Here in the West, the single most important demographic group for alcohol consumption is Older Consumers, reflecting their dominance of wine consumption and their strong position in the spirits market. Demographic trends in the Non-BRIC region and China mean the older consumer age group will grow in importance.
In contrast young adults are the most important age group in the Beer, Cider & FABs market.
Beer is a popular drink for young adults in India, China and Brazil, whose large young populations will drive high volume growth.
Canadean’s survey of over 20,000 responses combined with market data finds that consumers in traditional beer markets who’ve historically been frequent beer drinkers are broadening their drinks repertoires, increasingly treating themselves with alcoholic beverages other than beer or traditional spirits such as Cider, FABs and Wine.
But young consumers in the BRIC region are turning to beer and drinking fewer specialty spirits, highlighting a divergence in global drinking patterns.
Just as beer heightens its position in non-traditional markets, it’s losing its position in traditional homelands.
Trends driving spirits consumption evolve with age: younger consumers are particularly motivated by ‘fun & enjoyment’ using spirits as a going-out drink for special occasions whereas older consumers are much more likely to be motivated by indulgence, consuming an aperitif before dinner or a whiskey as an evening drink.

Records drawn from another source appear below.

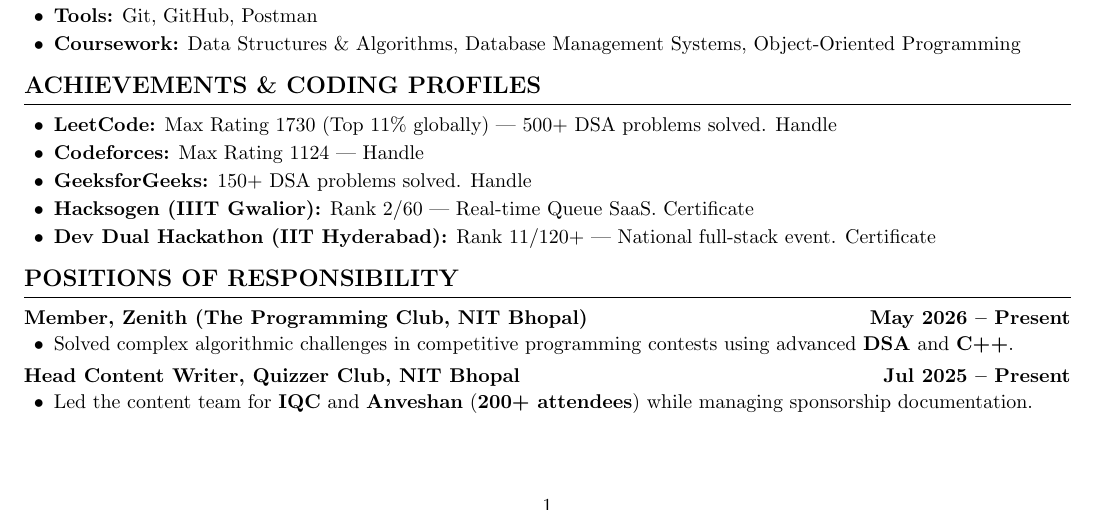
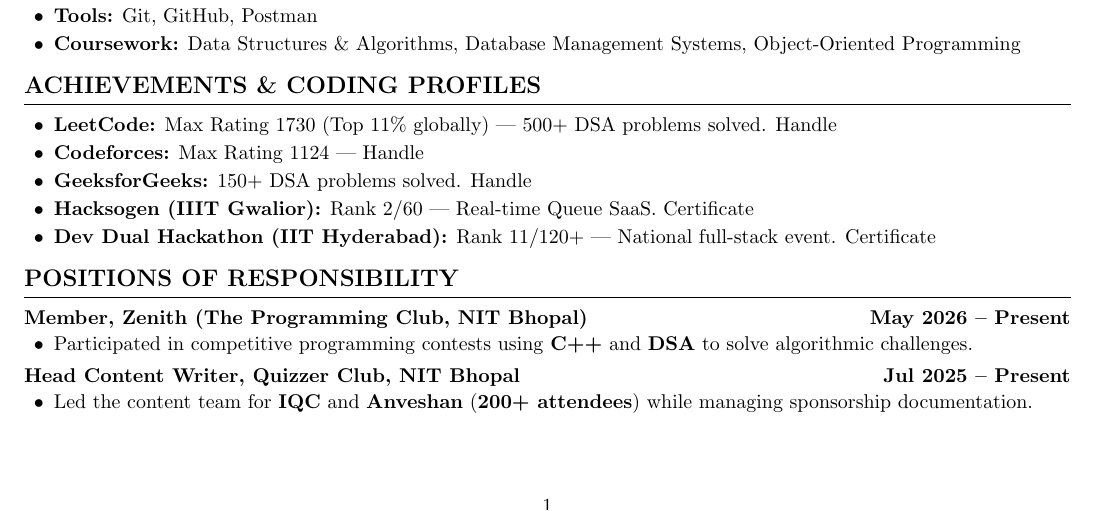
Before and after one commit to VaishnavAmbilpur/resume, a LaTeX CV (resume.tex): part of the page, cut so that both start at the same text. Compiled offline with pdfLaTeX.

Commit message:
Update resume.tex

```diff
--- a/resume.tex
+++ b/resume.tex
@@ -129,7 +129,7 @@
 \vspace{2pt}
 \noindent\textbf{Member, Zenith (The Programming Club, NIT Bhopal)} \hfill \textbf{May 2026 -- Present}
 \begin{itemize}[label={\textbullet}, leftmargin=15pt, itemsep=1pt, topsep=1pt]
-    \item Solved complex algorithmic challenges in competitive programming contests using advanced \textbf{DSA} and \textbf{C++}.
+    \item Participated in competitive programming contests using \textbf{C++} and \textbf{DSA} to solve algorithmic challenges.
 \end{itemize}
 
 \vspace{3pt}
```
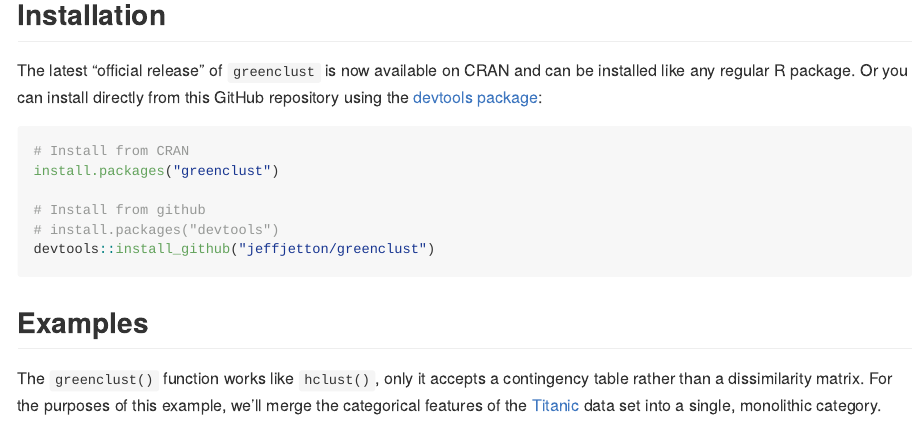
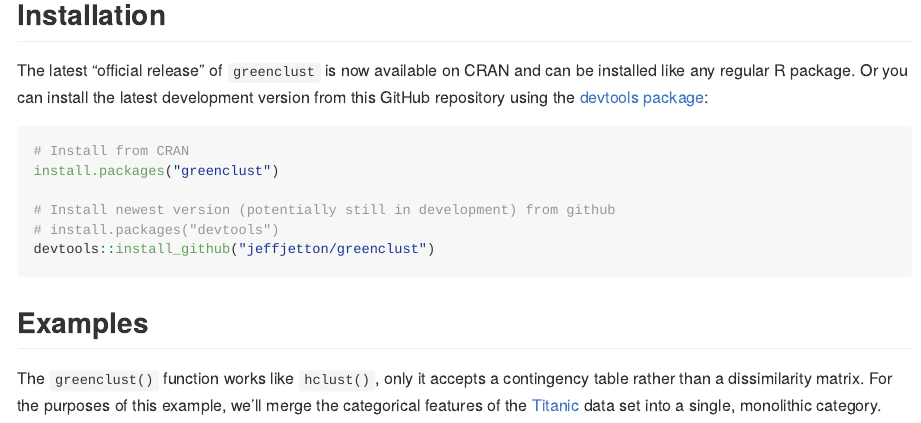
Before and after one commit to JeffJetton/greenclust, an R Markdown document (README.Rmd): the page in a window 1100 px wide, from 500 px down. The pictures show the output file README.md that the author committed with the source, drawn offline in the style of GitHub; badge pictures from the web are left out.

Commit message:
Update install section to reflect difference between CRAN (release) and github (development)

````diff
--- a/README.Rmd
+++ b/README.Rmd
@@ -25,13 +25,13 @@ The returned object is an extended version of the [`hclust`](https://stat.ethz.c
 
 ## Installation
 
-The latest "official release" of `greenclust` is now available on CRAN and can be installed like any regular R package. Or you can install directly from this GitHub repository using the [devtools package](https://www.rstudio.com/products/rpackages/devtools/):
+The latest "official release" of `greenclust` is now available on CRAN and can be installed like any regular R package. Or you can install the latest development version from this GitHub repository using the [devtools package](https://www.rstudio.com/products/rpackages/devtools/):
 
 ``` r
 # Install from CRAN
 install.packages("greenclust")
 
-# Install from github
+# Install newest version (potentially still in development) from github
 # install.packages("devtools")
 devtools::install_github("jeffjetton/greenclust")
 ```
````
Also changed, not shown: README.md, 2 other files.
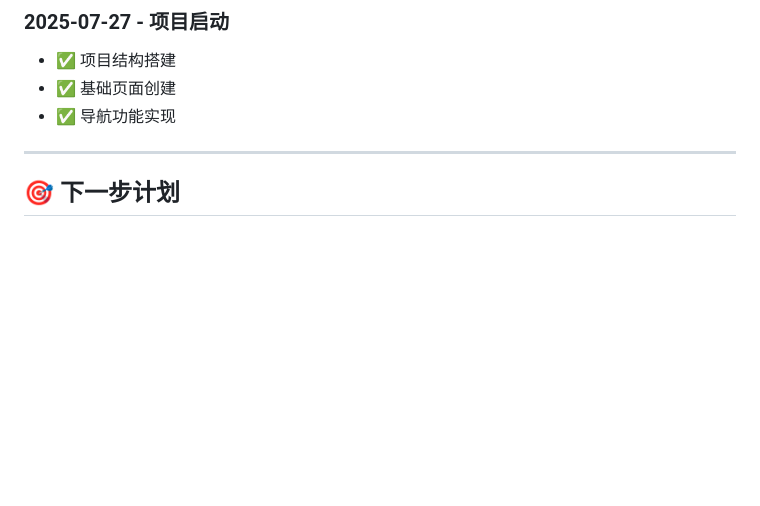
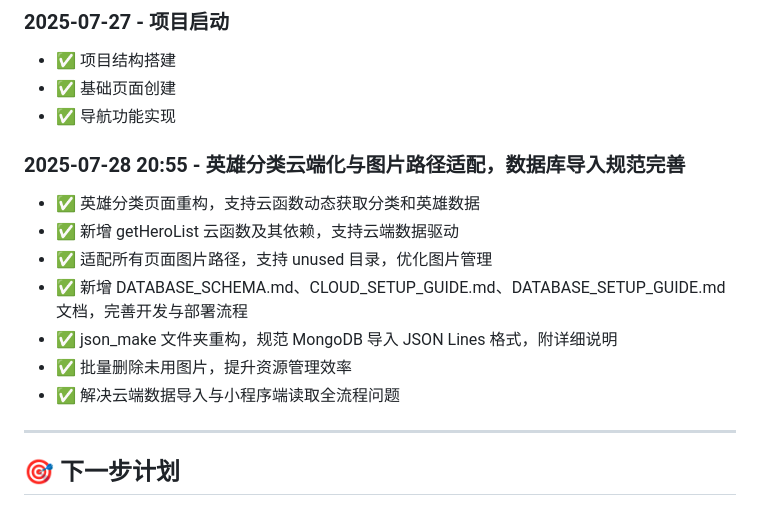
Before and after one commit to yyyt03/timiTest1, a Markdown page: TODO.md, the part around the change. GitHub-like rendering; blank space fills up the shorter version.

Commit message:
docs: 补充2025-07-28 20:55大版本更新日志，详细记录云端化与图片适配等关键更改

```diff
--- a/TODO.md
+++ b/TODO.md
@@ -161,6 +161,15 @@
 - ✅ 基础页面创建
 - ✅ 导航功能实现
 
+### 2025-07-28 20:55 - 英雄分类云端化与图片路径适配，数据库导入规范完善
+- ✅ 英雄分类页面重构，支持云函数动态获取分类和英雄数据
+- ✅ 新增 getHeroList 云函数及其依赖，支持云端数据驱动
+- ✅ 适配所有页面图片路径，支持 unused 目录，优化图片管理
+- ✅ 新增 DATABASE_SCHEMA.md、CLOUD_SETUP_GUIDE.md、DATABASE_SETUP_GUIDE.md 文档，完善开发与部署流程
+- ✅ json_make 文件夹重构，规范 MongoDB 导入 JSON Lines 格式，附详细说明
+- ✅ 批量删除未用图片，提升资源管理效率
+- ✅ 解决云端数据导入与小程序端读取全流程问题
+
 ---
 
 ## 🎯 下一步计划
```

Interestingly, there’s little difference in the leading consumer trends influencing spirits consumption between the BRIC and Non-BRIC regions.??When considering the importance of the ‘better value-for-money’ trend, it’s generally the case that the cheapest beverages available in developing countries are local specialty spirits. However, it’s also important to bear in mind that not all specialty spirits are cheap: drinks companies are beginning to produce premium specialty spirits designed for both consumption in local markets and for export.??Growth in whiskey, brandy and rum is being driven by the rising consumption of these categories in the Indian market including both domestic brands (at all price points) and high-end foreign imports.??As well as being an overwhelmingly western drink, wine is also overwhelmingly an older person’s drink. It’s increasingly socially acceptable for men to drink wine even without a meal while spirits and mixers are also gaining share.
However fortified wine is growing in popularity among younger consumers: favorable tax regimes mean that fortified wine is one of the cheapest ways for drinkers with limited financial resources to acquire alcohol.